* _Task item_: Search the listing for the string "pictures" and copy every line that contains it.

*** Opening of Supplied data ***

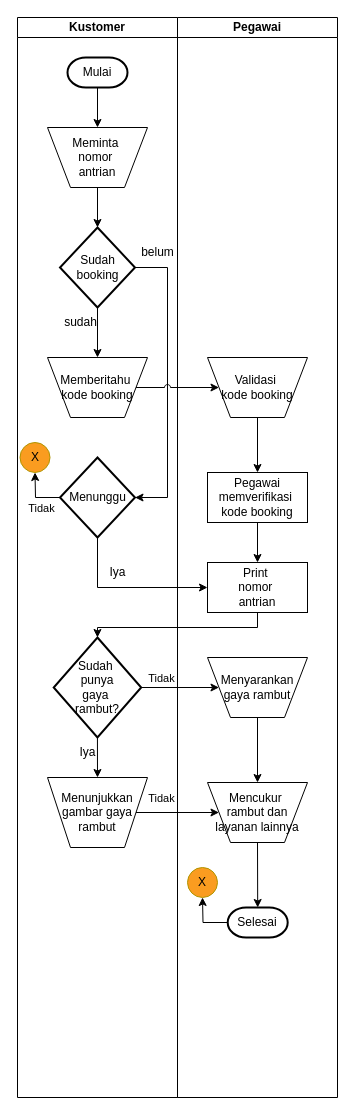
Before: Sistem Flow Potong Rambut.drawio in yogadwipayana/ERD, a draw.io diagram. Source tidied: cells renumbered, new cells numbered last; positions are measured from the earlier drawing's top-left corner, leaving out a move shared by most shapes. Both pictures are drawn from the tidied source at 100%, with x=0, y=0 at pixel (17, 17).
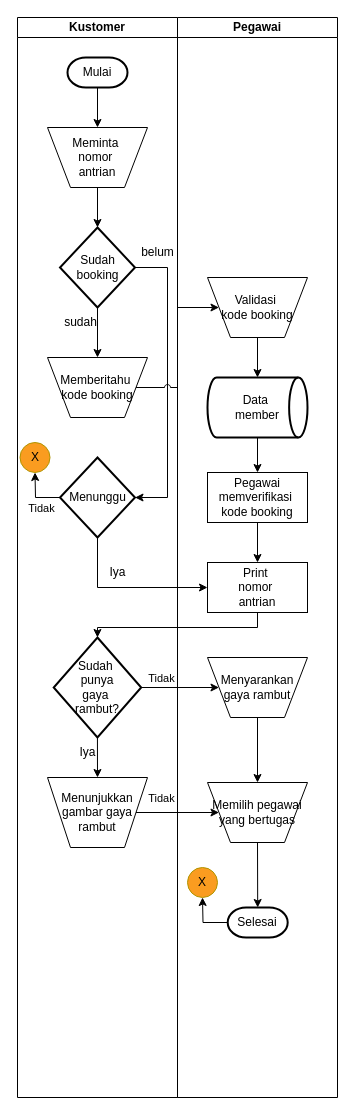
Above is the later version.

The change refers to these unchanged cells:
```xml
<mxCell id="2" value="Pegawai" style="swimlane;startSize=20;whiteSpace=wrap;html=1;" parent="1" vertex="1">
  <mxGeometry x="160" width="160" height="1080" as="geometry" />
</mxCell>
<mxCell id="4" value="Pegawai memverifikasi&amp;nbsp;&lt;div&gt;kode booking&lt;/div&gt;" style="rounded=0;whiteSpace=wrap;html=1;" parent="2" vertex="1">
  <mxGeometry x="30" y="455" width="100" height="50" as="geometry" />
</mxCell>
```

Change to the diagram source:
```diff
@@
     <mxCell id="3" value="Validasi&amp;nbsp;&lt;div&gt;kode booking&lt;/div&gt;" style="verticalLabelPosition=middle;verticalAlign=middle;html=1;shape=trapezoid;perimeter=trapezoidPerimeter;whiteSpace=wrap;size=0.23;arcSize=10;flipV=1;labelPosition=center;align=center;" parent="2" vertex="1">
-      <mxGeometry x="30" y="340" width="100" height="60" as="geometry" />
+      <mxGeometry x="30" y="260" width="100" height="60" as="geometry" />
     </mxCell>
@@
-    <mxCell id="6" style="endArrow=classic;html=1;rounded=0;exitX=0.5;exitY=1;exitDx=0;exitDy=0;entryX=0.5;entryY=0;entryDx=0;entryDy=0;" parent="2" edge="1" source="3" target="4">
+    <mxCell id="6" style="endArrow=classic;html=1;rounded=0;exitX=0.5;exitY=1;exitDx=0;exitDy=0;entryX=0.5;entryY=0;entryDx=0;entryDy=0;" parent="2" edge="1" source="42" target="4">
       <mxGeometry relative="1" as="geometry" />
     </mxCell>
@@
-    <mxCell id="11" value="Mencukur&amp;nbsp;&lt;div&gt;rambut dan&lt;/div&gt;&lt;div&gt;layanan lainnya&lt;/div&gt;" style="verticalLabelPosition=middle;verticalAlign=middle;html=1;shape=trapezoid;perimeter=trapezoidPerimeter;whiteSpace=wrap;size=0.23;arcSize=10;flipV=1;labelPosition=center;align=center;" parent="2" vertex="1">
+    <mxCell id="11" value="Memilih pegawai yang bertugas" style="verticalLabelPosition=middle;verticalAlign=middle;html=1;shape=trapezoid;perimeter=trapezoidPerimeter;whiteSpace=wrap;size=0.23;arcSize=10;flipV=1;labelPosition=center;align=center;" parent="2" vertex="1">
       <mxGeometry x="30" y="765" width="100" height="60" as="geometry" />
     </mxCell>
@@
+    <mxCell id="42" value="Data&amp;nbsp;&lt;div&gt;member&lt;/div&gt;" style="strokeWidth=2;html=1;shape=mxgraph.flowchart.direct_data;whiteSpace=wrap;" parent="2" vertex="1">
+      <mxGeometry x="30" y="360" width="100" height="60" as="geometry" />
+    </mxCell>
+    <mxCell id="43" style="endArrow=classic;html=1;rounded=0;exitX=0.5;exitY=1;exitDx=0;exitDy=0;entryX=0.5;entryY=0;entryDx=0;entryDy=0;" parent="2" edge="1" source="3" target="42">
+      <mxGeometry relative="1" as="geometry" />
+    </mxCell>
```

*** Close of Supplied data ***
*** Opening of Supplied data ***

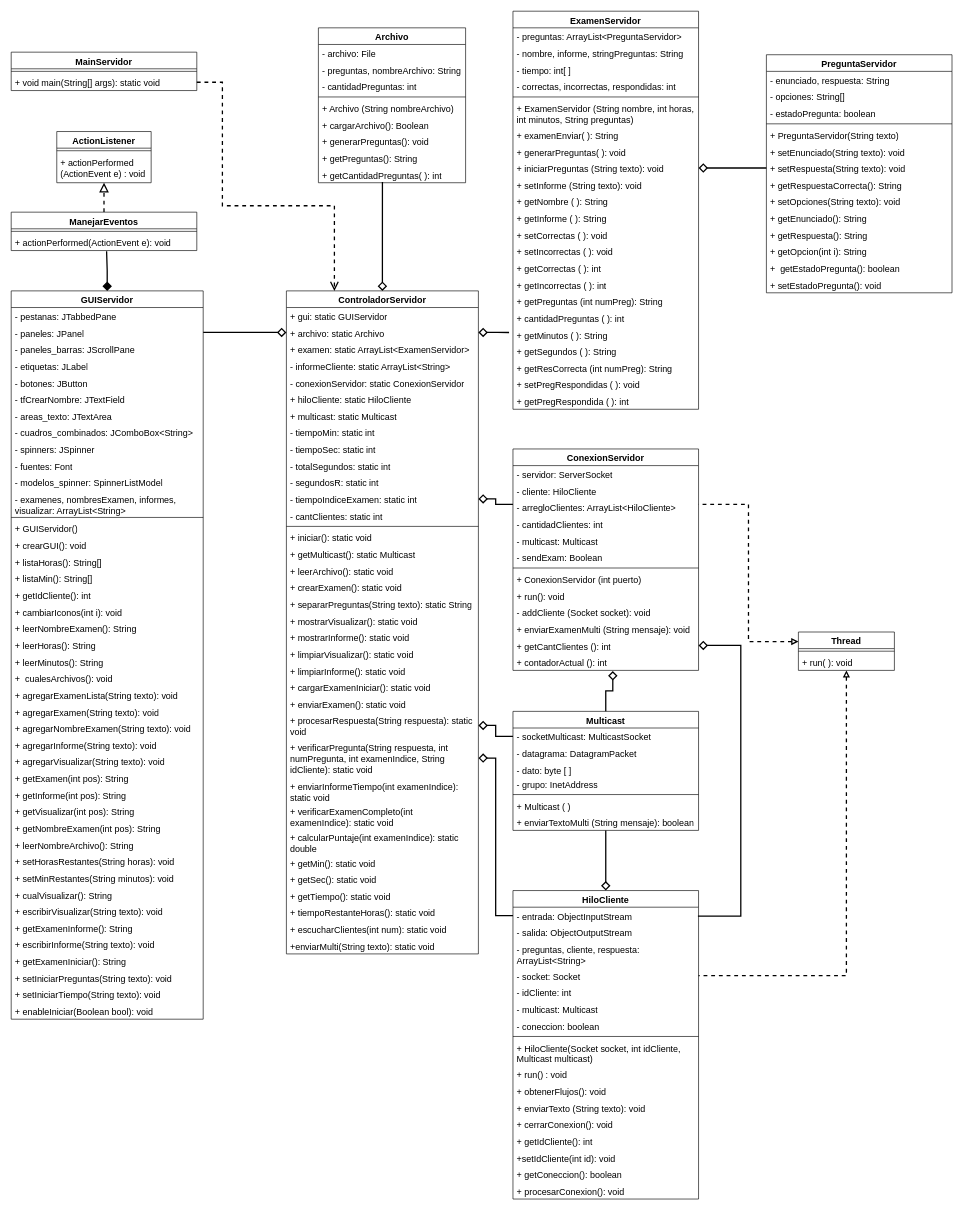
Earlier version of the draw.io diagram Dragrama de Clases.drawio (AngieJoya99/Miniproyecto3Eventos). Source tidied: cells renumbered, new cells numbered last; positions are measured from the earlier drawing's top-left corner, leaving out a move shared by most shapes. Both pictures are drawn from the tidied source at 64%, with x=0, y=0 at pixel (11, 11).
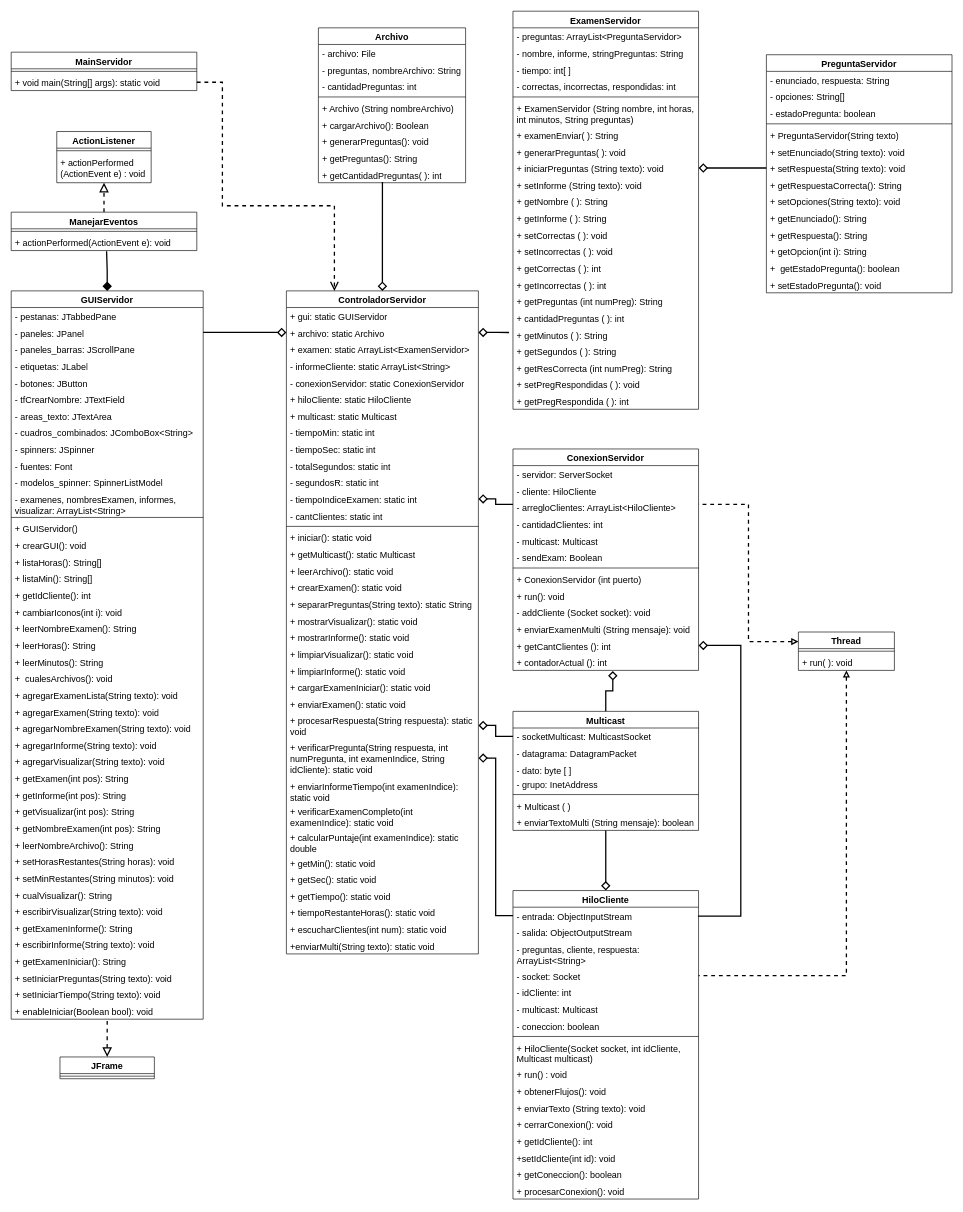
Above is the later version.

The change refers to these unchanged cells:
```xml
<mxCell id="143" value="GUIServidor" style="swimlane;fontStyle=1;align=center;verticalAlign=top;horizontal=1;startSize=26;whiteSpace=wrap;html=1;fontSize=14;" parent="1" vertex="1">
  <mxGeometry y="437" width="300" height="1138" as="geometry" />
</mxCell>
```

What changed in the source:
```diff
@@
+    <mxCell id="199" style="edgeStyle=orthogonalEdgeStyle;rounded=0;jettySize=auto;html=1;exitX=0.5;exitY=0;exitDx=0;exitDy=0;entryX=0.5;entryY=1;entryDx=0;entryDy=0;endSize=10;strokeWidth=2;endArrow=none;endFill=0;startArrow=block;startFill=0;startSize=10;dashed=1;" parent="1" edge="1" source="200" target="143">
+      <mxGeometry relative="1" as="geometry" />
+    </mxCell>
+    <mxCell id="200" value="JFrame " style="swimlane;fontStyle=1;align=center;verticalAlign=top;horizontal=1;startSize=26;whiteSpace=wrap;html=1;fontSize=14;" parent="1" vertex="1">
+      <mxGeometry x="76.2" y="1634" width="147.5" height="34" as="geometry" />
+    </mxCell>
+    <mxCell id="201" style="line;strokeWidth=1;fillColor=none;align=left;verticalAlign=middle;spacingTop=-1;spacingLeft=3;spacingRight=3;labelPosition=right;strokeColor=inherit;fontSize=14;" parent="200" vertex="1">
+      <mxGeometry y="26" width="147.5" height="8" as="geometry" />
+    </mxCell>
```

*** Close of Supplied data ***

* _Response below_:
Before: Sistem Flow Potong Rambut.drawio in yogadwipayana/ERD, a draw.io diagram. Source tidied: cells renumbered, new cells numbered last; positions are measured from the earlier drawing's top-left corner, leaving out a move shared by most shapes. Both pictures are drawn from the tidied source at 100%, with x=0, y=0 at pixel (17, 17).
Earlier version of the draw.io diagram Dragrama de Clases.drawio (AngieJoya99/Miniproyecto3Eventos). Source tidied: cells renumbered, new cells numbered last; positions are measured from the earlier drawing's top-left corner, leaving out a move shared by most shapes. Both pictures are drawn from the tidied source at 64%, with x=0, y=0 at pixel (11, 11).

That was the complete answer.